In the mental health ministry that’s underway at ironbridge.org, there are lots of things we’re doing: looking at documented needs within our geographic community and within our church body, making decisions about training and securing the right resources to provide the needed training. More details on that in the final paragraph below.
But the harder question, the one we wrestle with fairly often, is ‘So What?’ If we determine training needs and find the trainers and programs, if we set up a coping skills class for parents of kids with mental illness, if we establish support groups, will the newfound support break down the stigma? Will the methods and skills delivered in coping skills class become habit, or just head knowledge? Even with offering training and talking openly about mental health issues, will mental illness continue to be viewed as an ‘us vs. them’ problem?

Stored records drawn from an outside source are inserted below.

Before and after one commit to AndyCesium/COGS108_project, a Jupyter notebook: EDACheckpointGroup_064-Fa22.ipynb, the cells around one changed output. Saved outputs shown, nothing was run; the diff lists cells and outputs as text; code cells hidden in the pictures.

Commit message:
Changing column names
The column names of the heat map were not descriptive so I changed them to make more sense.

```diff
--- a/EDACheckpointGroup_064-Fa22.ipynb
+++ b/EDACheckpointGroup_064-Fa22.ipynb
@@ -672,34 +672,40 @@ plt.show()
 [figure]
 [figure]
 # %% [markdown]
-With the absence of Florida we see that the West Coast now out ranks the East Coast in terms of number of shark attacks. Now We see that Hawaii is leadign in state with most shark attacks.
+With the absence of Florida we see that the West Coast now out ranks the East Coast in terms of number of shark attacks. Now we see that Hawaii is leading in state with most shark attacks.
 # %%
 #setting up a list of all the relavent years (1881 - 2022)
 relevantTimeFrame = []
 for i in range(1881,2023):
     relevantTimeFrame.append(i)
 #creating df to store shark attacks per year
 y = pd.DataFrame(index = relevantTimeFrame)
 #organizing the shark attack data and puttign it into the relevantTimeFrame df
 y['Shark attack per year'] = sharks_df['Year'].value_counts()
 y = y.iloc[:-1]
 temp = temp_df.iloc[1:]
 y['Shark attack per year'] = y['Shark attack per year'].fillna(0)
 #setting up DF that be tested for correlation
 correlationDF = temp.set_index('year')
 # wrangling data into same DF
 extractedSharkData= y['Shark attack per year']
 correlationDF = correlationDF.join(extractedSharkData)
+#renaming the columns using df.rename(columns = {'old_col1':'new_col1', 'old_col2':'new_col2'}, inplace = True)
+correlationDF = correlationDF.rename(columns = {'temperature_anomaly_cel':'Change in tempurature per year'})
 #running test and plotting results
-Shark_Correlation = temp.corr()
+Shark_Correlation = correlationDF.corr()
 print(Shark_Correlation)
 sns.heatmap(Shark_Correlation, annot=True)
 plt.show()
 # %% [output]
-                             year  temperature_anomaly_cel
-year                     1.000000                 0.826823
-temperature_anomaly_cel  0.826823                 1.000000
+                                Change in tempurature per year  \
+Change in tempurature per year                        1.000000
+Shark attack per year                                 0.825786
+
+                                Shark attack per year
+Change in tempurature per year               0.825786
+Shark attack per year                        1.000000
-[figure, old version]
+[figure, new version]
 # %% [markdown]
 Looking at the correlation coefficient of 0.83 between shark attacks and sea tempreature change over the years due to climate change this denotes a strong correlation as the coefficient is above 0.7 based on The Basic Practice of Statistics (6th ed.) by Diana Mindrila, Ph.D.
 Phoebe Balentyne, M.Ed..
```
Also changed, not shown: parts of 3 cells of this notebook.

These are fair questions. Truth is, mental health ministry will only have lasting impact if it is delivered and provided with love. Not mandated by the church leaders, but loving as a way of life of the broader faith community. Not the fluffy Hallmark© kind of love, but true agape – deep, personal, sacrificial.

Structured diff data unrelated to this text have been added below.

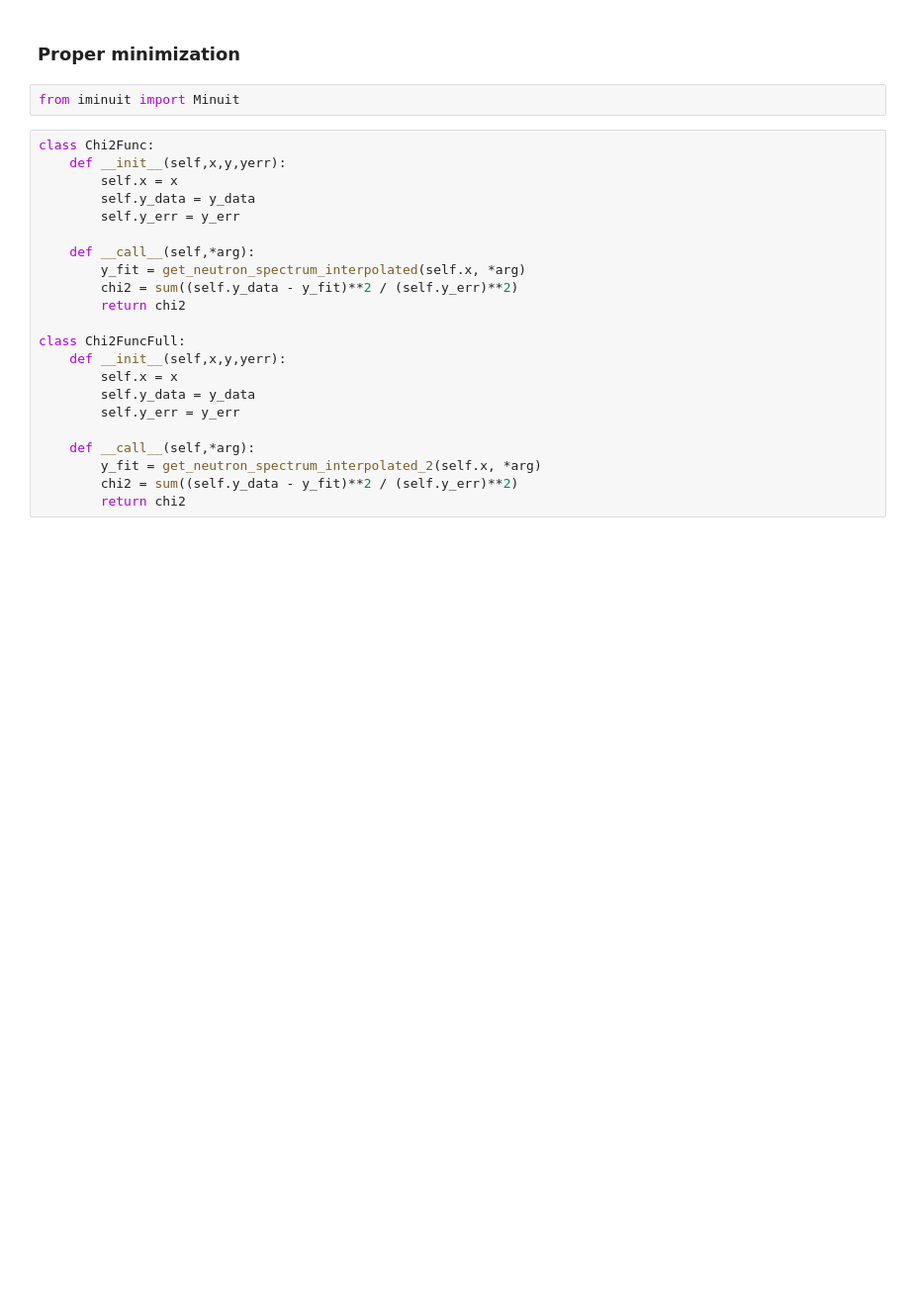
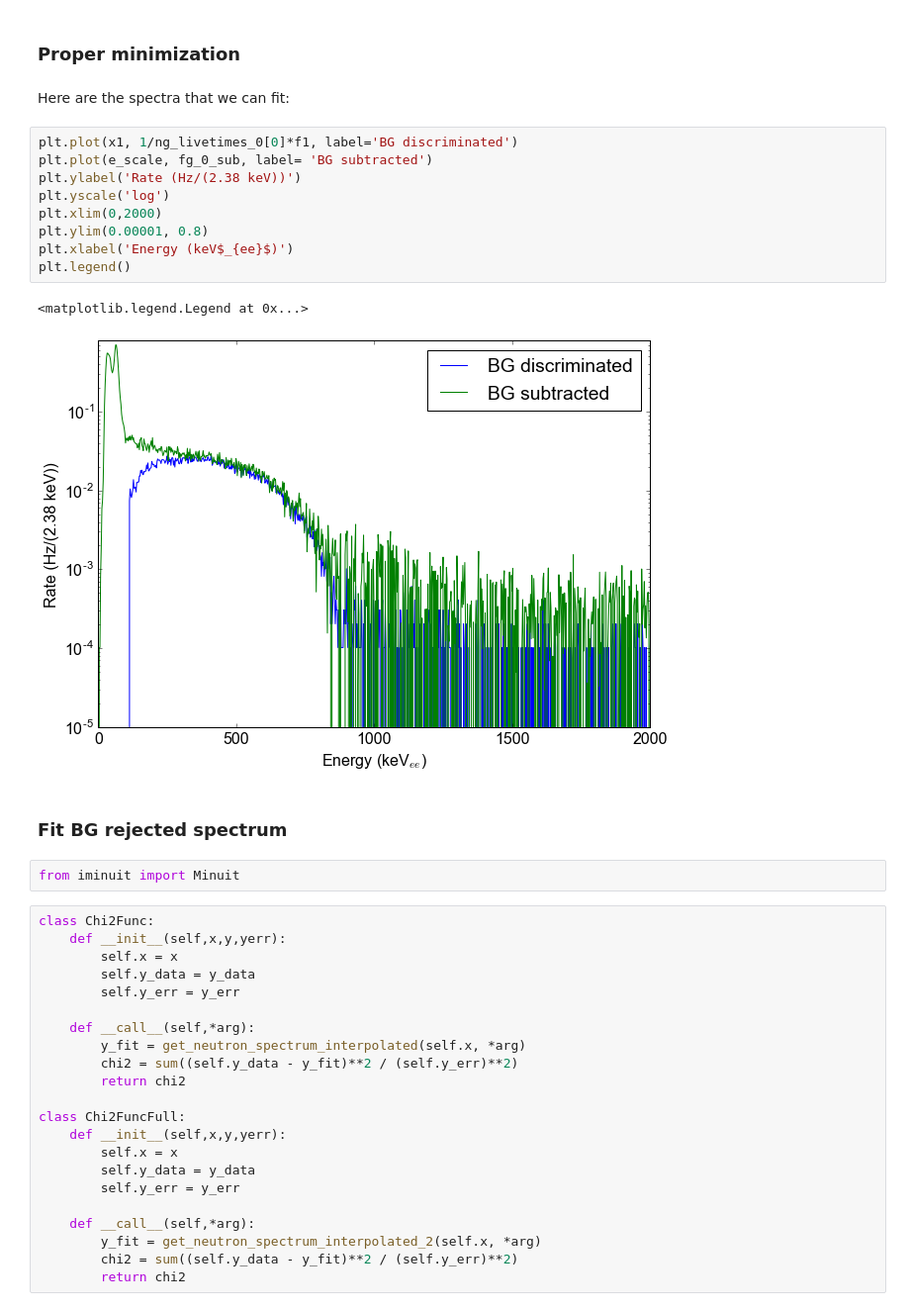
Before and after one commit to XENON1T/PTB, a Jupyter notebook: 07_deconvolution.ipynb, the cells around one changed output. Shown at 99% size. Saved outputs shown, nothing was run; the diff lists cells and outputs as text; blank space fills up the shorter version.

```diff
--- a/07_deconvolution.ipynb
+++ b/07_deconvolution.ipynb
@@ -108,5 +108,21 @@ print(best_sigma)
 # %% [markdown]
 ### Proper minimization
+# %% [markdown]
+Here are the spectra that we can fit:
+# %%
+plt.plot(x1, 1/ng_livetimes_0[0]*f1, label='BG discriminated')
+plt.plot(e_scale, fg_0_sub, label= 'BG subtracted')
+plt.ylabel('Rate (Hz/(2.38 keV))')
+plt.yscale('log')
+plt.xlim(0,2000)
+plt.ylim(0.00001, 0.8)
+plt.xlabel('Energy (keV$_{ee}$)')
+plt.legend()
+# %% [output]
+<matplotlib.legend.Legend at 0x...>
+[figure, added]
+# %% [markdown]
+### Fit BG rejected spectrum
 # %%
 from iminuit import Minuit
 # %%
```
Also changed, not shown: parts of 18 cells of this notebook, 1 other file.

Through the lens of mental health issues, here are a few modified verses from 1 Corinthians 13:
If a depressed person joins my small group, I will be patient, I will be kind. If an outcast kid in youth group acts weird, I will not seek my own clique, I won’t be provoked to irritation by their behavior, I won’t take into account the socially wrong thing he said. I won’t rejoice in the unrighteousness of those awkward people being cast out of my group, but rejoice with the truth that Jesus loves the one I find unlikable.

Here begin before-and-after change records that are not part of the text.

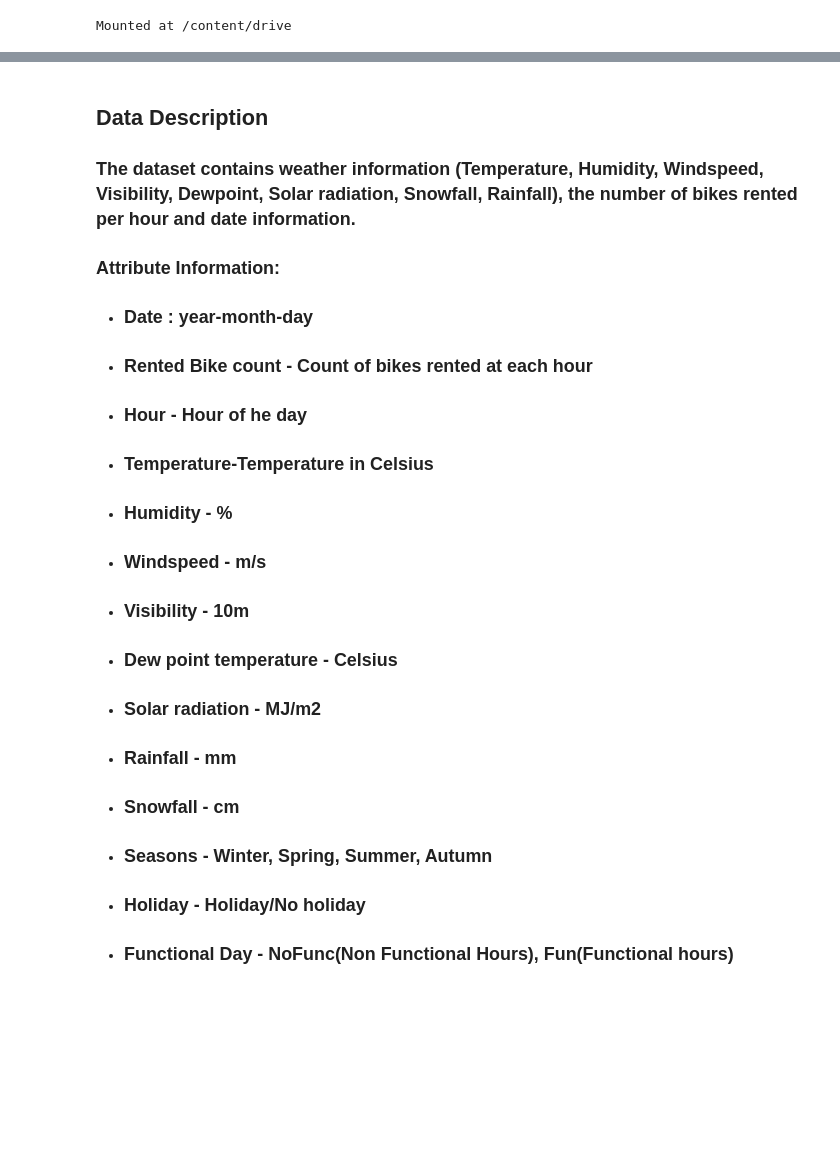
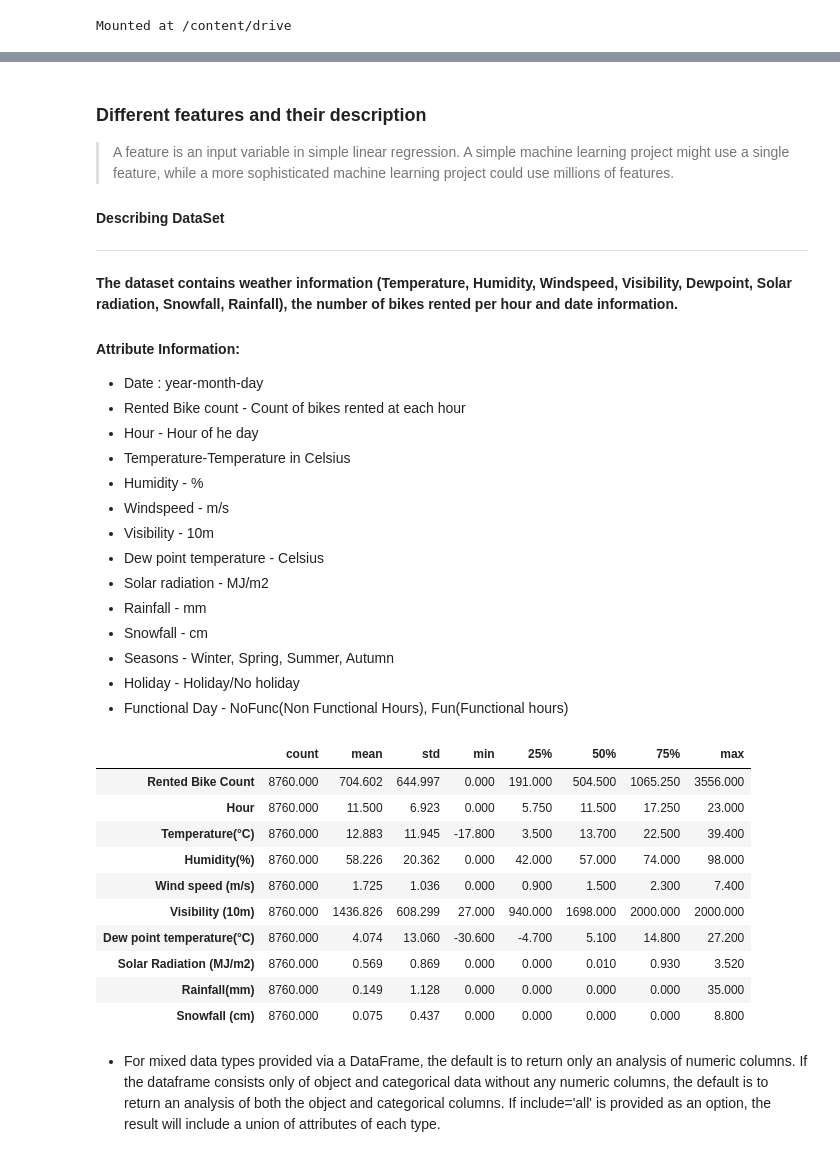
Before and after one commit to abhinav4201/Regression-Bike-Sharing-Demand-Prediction, a Jupyter notebook: Bike_Sharing_Demand_Prediction_Capstone_Project.ipynb, the cells around one changed output, grey strips where cells are left out. Drawn from its saved outputs; the diff is of its cells as text; code cells hidden in the pictures; blank space fills up the shorter version.

Commit message:
Data preprocessing

```diff
--- a/Bike_Sharing_Demand_Prediction_Capstone_Project.ipynb
+++ b/Bike_Sharing_Demand_Prediction_Capstone_Project.ipynb
@@ -11,3 +84,13 @@ from google.colab import drive
 drive.mount('/content/drive')
 # %% [output]
 Mounted at /content/drive
+# %%
+# Bike Prediction data is stored in google drive as "SeoulBikeData.csv", path for data is stored in a variable
+dataPath = "/content/drive/MyDrive/almabetter/Supervised-ML-Regression/Regression-Bike Sharing Demand Prediction/Data/SeoulBikeData.csv"
+
+# the variable(dataPath) is used to load data into the colab notebook using pandas
+b_data = pd.read_csv(dataPath)
+
+#there was error while loading data, therefore used excel to convert it into proper file, this can also be
+#achieved using pandas by just passing 'encoding = "ISO-8859-1"' with read_csv
+#i.e b_data = pd.read_csv(dataPath, encoding = "ISO-8859-1)
@@ -14,22 +113,45 @@ Mounted at /content/drive
 # %% [markdown]
-## <b> Data Description </b>
+### **Different features and their description**
 
-### <b> The dataset contains weather information (Temperature, Humidity, Windspeed, Visibility, Dewpoint, Solar radiation, Snowfall, Rainfall), the number of bikes rented per hour and date information.</b>
+> A feature is an input variable in simple linear regression. A simple machine learning project might use a single feature, while a more sophisticated machine learning
+project could use millions of features.
+
+#### **Describing DataSet**
+
+---
+<b> The dataset contains weather information (Temperature, Humidity, Windspeed, Visibility, Dewpoint, Solar radiation, Snowfall, Rainfall), the number of bikes rented per hour and date information.</b>
 
 
-### <b>Attribute Information: </b>
+#### <b>Attribute Information: </b>
 
-* ### Date : year-month-day
-* ### Rented Bike count - Count of bikes rented at each hour
-* ### Hour - Hour of he day
-* ### Temperature-Temperature in Celsius
-* ### Humidity - %
-* ### Windspeed - m/s
-* ### Visibility - 10m
-* ### Dew point temperature - Celsius
-* ### Solar radiation - MJ/m2
-* ### Rainfall - mm
-* ### Snowfall - cm
-* ### Seasons - Winter, Spring, Summer, Autumn
-* ### Holiday - Holiday/No holiday
-* ### Functional Day - NoFunc(Non Functional Hours), Fun(Functional hours)
+*  Date : year-month-day
+*  Rented Bike count - Count of bikes rented at each hour
+*  Hour - Hour of he day
+*  Temperature-Temperature in Celsius
+*  Humidity - %
+*  Windspeed - m/s
+*  Visibility - 10m
+*  Dew point temperature - Celsius
+*  Solar radiation - MJ/m2
+*  Rainfall - mm
+*  Snowfall - cm
+*  Seasons - Winter, Spring, Summer, Autumn
+*  Holiday - Holiday/No holiday
+*  Functional Day - NoFunc(Non Functional Hours), Fun(Functional hours)
+# %%
+#describing dataset to get Statistical info
+b_data.describe().T             #.T is used to transpose the table
+# %% [output]
+|  | count | mean | std | min | 25% | 50% | 75% | max |
+| Rented Bike Count | 8760.000 | 704.602 | 644.997 | 0.000 | 191.000 | 504.500 | 1065.250 | 3556.000 |
+| Hour | 8760.000 | 11.500 | 6.923 | 0.000 | 5.750 | 11.500 | 17.250 | 23.000 |
+| Temperature(°C) | 8760.000 | 12.883 | 11.945 | -17.800 | 3.500 | 13.700 | 22.500 | 39.400 |
+| Humidity(%) | 8760.000 | 58.226 | 20.362 | 0.000 | 42.000 | 57.000 | 74.000 | 98.000 |
+| Wind speed (m/s) | 8760.000 | 1.725 | 1.036 | 0.000 | 0.900 | 1.500 | 2.300 | 7.400 |
+| Visibility (10m) | 8760.000 | 1436.826 | 608.299 | 27.000 | 940.000 | 1698.000 | 2000.000 | 2000.000 |
+| Dew point temperature(°C) | 8760.000 | 4.074 | 13.060 | -30.600 | -4.700 | 5.100 | 14.800 | 27.200 |
+| Solar Radiation (MJ/m2) | 8760.000 | 0.569 | 0.869 | 0.000 | 0.000 | 0.010 | 0.930 | 3.520 |
+| Rainfall(mm) | 8760.000 | 0.149 | 1.128 | 0.000 | 0.000 | 0.000 | 0.000 | 35.000 |
+| Snowfall (cm) | 8760.000 | 0.075 | 0.437 | 0.000 | 0.000 | 0.000 | 0.000 | 8.800 |
+# %% [markdown]
+*   For mixed data types provided via a DataFrame, the default is to return only an analysis of numeric columns. If the dataframe consists only of object and categorical data without any numeric columns, the default is to return an analysis of both the object and categorical columns. If include='all' is provided as an option, the result will include a union of attributes of each type.
```
Also changed, not shown: parts of 28 cells of this notebook.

Ouch. Sacrifice and serving someone I don’t really like doesn’t sound like very much fun. But it sounds and looks and tastes and smells like the kind of ministry Jesus did. And it’s what He calls His followers to do. Love beyond your own ability to love. Love like that is impossible without the Holy Spirit operating through you.
More 1 Corinthians 13:
When my understanding of mental illness was small, child-like, I reasoned like a child: odd behavior has to be sin. When my understanding of mental illness and neurological differences grew through factual information, I did away with my childish interpretations, and though I still have a dim understanding of mental illness, at least I now understand more clearly, while my Lord fully knows my own flaws and frailties.
More than anything, mental health ministry is about your church community, as a whole, getting the concept that people with mental health issues aren’t problems to be solved, they are people to be loved.
The people most likely to provide that kind of deep, personal, sacrificial love to those who don’t fit neatly into our programs are the ones who have been wounded by mental illness, their own or that of someone they love.
One thing we’re working on that has been shown to be effective for other education topics: the power of stories. Ask the wounded ones to share their experiences. As theologian Henri Nouwen said of his own depression and why he wrote about it, “What is most personal might be more universal.”
If those who have experienced and lived with mental illness are willing, videotape their stories, so the beneficial and instructional aspects of their stories can be shared repeatedly. The professional mental health community has learned the great value that comes from engaging people with lived mental health experience in helping others navigate their own illnesses and recovery. Within the church community, we can learn from those with lived experience what has been helpful (or harmful) in allowing them to see their mental illness as part of the human condition and the journey of faith.
A 2014 survey of church attenders revealed that 65% of family members in a household of someone with acute mental illness want the local church to talk more openly about mental illness, so that the topic is not so ‘taboo.’ Only 2 in 5 of church-attending people with mental illness surveyed said their church has helped them think through and live out their faith in the context of mental illness. Sharing the stories of those with lived experience is one way to deepen church community and connection, begin breaking down the stigma, and begin delivering support to those suffering silently.
Here’s a link to the mental health ministry implementation outline at Ironbridge. We’re working through the third stage right now; we’re setting up training, working on consistent communications about mental health across the church body; we’re figuring out how to coordinate meeting practical needs. More details on each of these in the months to come.
Key Ministry encourages our readers to check out the resources we’ve developed to help pastors, church leaders, volunteers and families on mental health-related topics, including series on the impact of ADHD, anxiety and Asperger’s Disorder on spiritual development in kids, depression in children and teens, pediatric bipolar disorder, and ten strategies for promoting mental health inclusion at church.